While the approach is non-standard, as mentioned, you’re still staying within the bounds of the original rules; the background is providing two skill proficiencies, possibly a tool or item proficiency, and maybe another RP bonus. If you have a good story justification, this should still pass muster with the DM.
Alas, the issue I’m facing isn’t as straight-cut. I’ve got a character whose background is supposed to introduce effects that don’t typically come from backgrounds. There are a couple of ways to do this that will make the DM more disposed to buy into the idea. First of all, don’t try for something that’s obviously just an attempt to circumvent the rules for the sake of making the character more powerful. If you try that, either the DM is going to shut you down, or they’re going to make you pay for it down the road.
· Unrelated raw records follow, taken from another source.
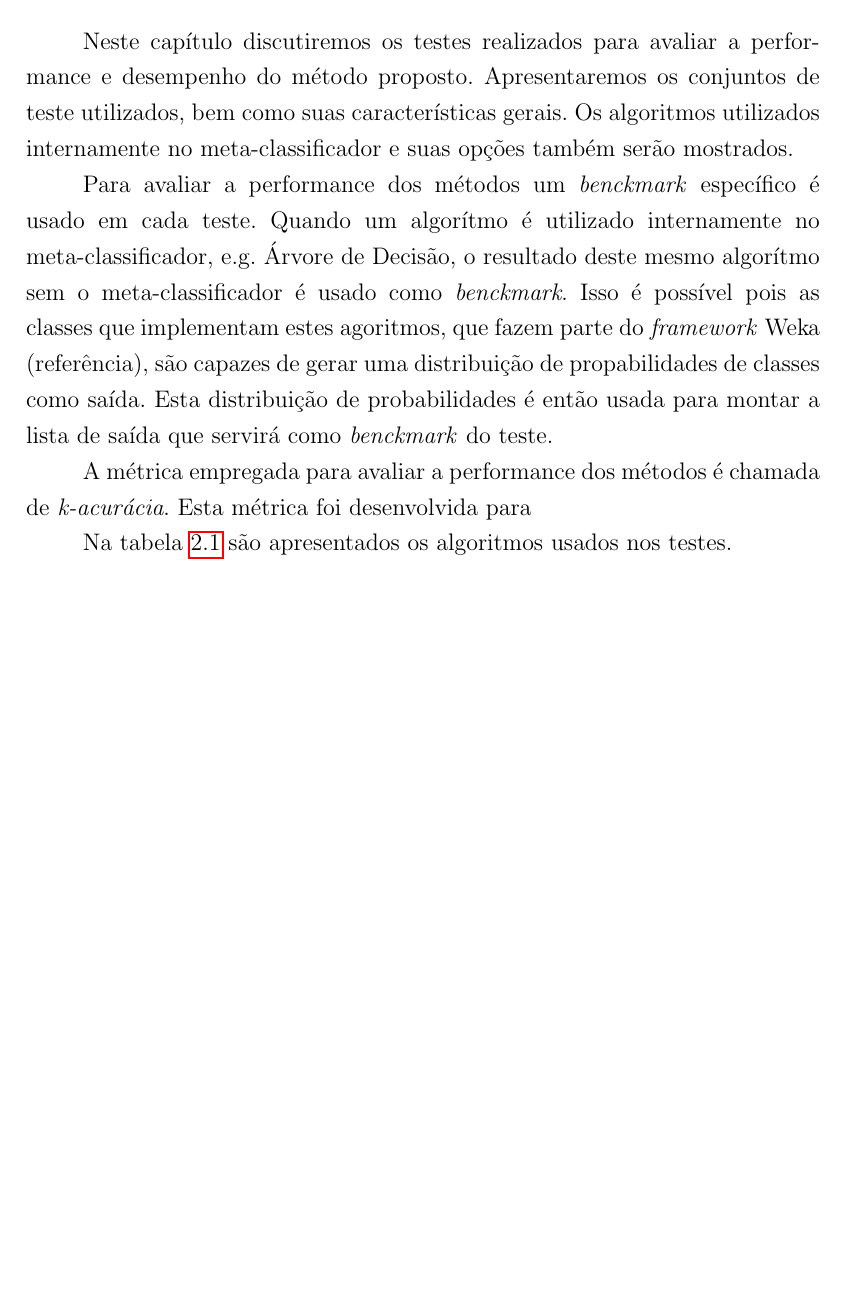
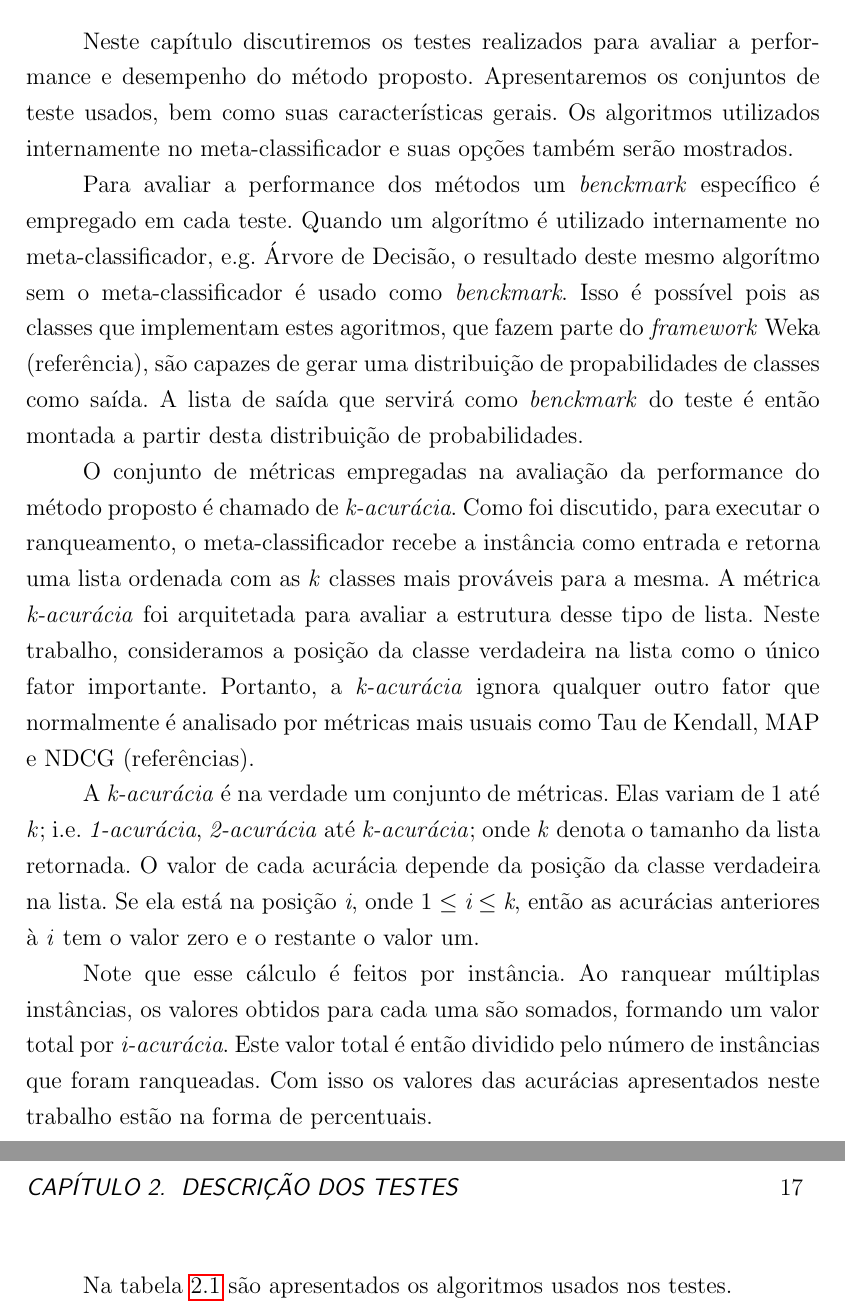
Before and after one commit to danielmarques/thesispuc, a LaTeX thesis (thesis.tex, which reads chapters/descricaodostestes.tex): part of page 16 of 18 before the commit and two parts of pages 16 and 17 of 19 after it, the two joined at a grey line, cut so that both start at the same text, the shorter picture padded with empty space. Compiled offline with pdfLaTeX.

Commit message:
Develops the chapter about tests further

```diff
--- a/chapters/descricaodostestes.tex
+++ b/chapters/descricaodostestes.tex
@@ -1,17 +1,36 @@
 \chapter{Descrição dos Testes}
 
 Neste capítulo discutiremos os testes realizados para avaliar a performance e desempenho do método proposto.
-Apresentaremos os conjuntos de teste utilizados, bem como suas características gerais.
+Apresentaremos os conjuntos de teste usados, bem como suas características gerais.
 Os algoritmos utilizados internamente no meta-classificador e suas opções também serão mostrados.
 
-Para avaliar a performance dos métodos um \textit{benckmark} específico é usado em cada teste.
+Para avaliar a performance dos métodos um \textit{benckmark} específico é empregado em cada teste.
 Quando um algorítmo é utilizado internamente no meta-classificador, e.g. Árvore de Decisão, o resultado deste mesmo algorítmo sem o meta-classificador é usado como \textit{benckmark}.
 Isso é possível pois as classes que implementam estes agoritmos, que fazem parte do \textit{framework} Weka (referência), são capazes de gerar uma distribuição de propabilidades de classes como saída.
-Esta distribuição de probabilidades é então usada para montar a lista de saída que servirá como \textit{benckmark} do teste.
+A lista de saída que servirá como \textit{benckmark} do teste é então montada a partir desta distribuição de probabilidades.
 
-%Falar das k-acurácias (aqui ou mais perto dos resultados)
-A métrica empregada para avaliar a performance dos métodos é chamada de \textit{k-acurácia}.
-Esta métrica foi desenvolvida para
+%Exemplo de distribuição de probabilidades?
+
+%Criar uma sub sessão para as k-acurácias?
+O conjunto de métricas empregadas na avaliação da performance do método proposto é chamado de \textit{k-acurácia}.
+Como foi discutido, para executar o ranqueamento, o meta-classificador recebe a instância como entrada e retorna uma lista ordenada com as \textit{k} classes mais prováveis para a mesma.
+A métrica \textit{k-acurácia} foi arquitetada para avaliar a estrutura desse tipo de lista.
+Neste trabalho, consideramos a posição da classe verdadeira na lista como o único fator importante.
+Portanto, a \textit{k-acurácia} ignora qualquer outro fator que normalmente é analisado por métricas mais usuais como Tau de Kendall, MAP e NDCG (referências).
+
+A \textit{k-acurácia} é na verdade um conjunto de métricas.
+Elas variam de 1 até \textit{k}; i.e. \textit{1-acurácia}, \textit{2-acurácia} até \textit{k-acurácia}; onde \textit{k} denota o tamanho da lista retornada.
+O valor de cada acurácia depende da posição da classe verdadeira na lista.
+Se ela está na posição \textit{i}, onde $1 \leq \textit{i} \leq \textit{k}$, então as acurácias anteriores à \textit{i} tem o valor zero e o restante o valor um.
+
+%Exemplo / Figura da k-acurácia?
+
+Note que esse cálculo é feitos por instância.
+Ao ranquear múltiplas instâncias, os valores obtidos para cada uma são somados, formando um valor total por \textit{i-acurácia}.
+Este valor total é então dividido pelo número de instâncias que foram ranqueadas.
+Com isso os valores das acurácias apresentados neste trabalho estão na forma de percentuais.
+
+
 
 %Falar dos testes em sí: validação cruzada, ambiente de teste
 
```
The only way that kind of thing might be okay with the DM in normal circumstances is if you also include some sort of reciprocal drawback. In the example I had, where the character gets a short rest if they’re happy, an acceptable trade-off might be if that’s the *only* way they get the benefit of a short rest.
However, a better approach is to make the effect completely non-standard and not an obvious benefit or drawback. Say you want your character to come from a line of Oracles, and they’re adventuring to help awaken their power. One idea could be that every time you take a long rest and/or sleep, you’re beset by dreams, and these dreams either enhance or disturb your rest. You make a check or a save, and on a failure you lose 2 hit die worth of HP to start the day, but on a success you gain that many hit die worth of temp HP.
Introducing a random element, either one that randomizes whether the background provides a bonus or a drawback or one that introduces the possibility of nothing happening can reduce the amount of eyebrow raising when you suggest your idea. This mechanic can be seen with the Wild Magic Sorcerer. Not only does the wild magic table have a variety of results that vary from good to bad to inconsequential, but there’s a decent chance nothing at all is going to occur.
Now one thing you should not do is assume that a background giving nothing but drawbacks to the character will get an automatic okay. In fact, whilst it may initially seem, from a players perspective, a great idea this is just as much work for a DM as if the character was entirely filled with bonuses. If you hamstring your character mechanically for the story and have no way of overcoming that, you’re actually making a lot of people’s lives harder. The DM will have to consider that your character is not as capable as the others and re-balance their adventure accordingly, and the other players will have to overcome whatever shortfall you’ve now introduced. With some groups this may not be a problem and the extra roleplay opportunities will be seen as a benefit that outweighs the drawback, but don’t assume that just because your custom background makes your character worse, it’s an easy win.
Now we’ll reiterate, the suggestions we’ve given here are general guidelines based on our experiences and anecdotal feedback from other DMs. It’s possible your DM may be perfectly fine with a background that gives you an extra spell slot that regenerates after a short rest because you were bitten by a snake that ate a dragon egg when you were a toddler. Or they may insist that *everyone* take backgrounds that remove key abilities from every race or class. But as long as you keep the lines of communication open and formulate your idea well, you should be able to have your custom history ready to go.
Ryu: Okay, I’m going to give my player these notes to read as I’m setting their character sheet on fire.
Ostron: I thought you said you *weren’t* going to be getting the Killer DM’s help.
Ryu: You notice I said only his *character sheet* is getting set on fire.
Lennon: Okay, well just in case fire gets out of hand, we’ve got a lot of water in the Scrying Pool so let’s head over there and see what the listeners have to say.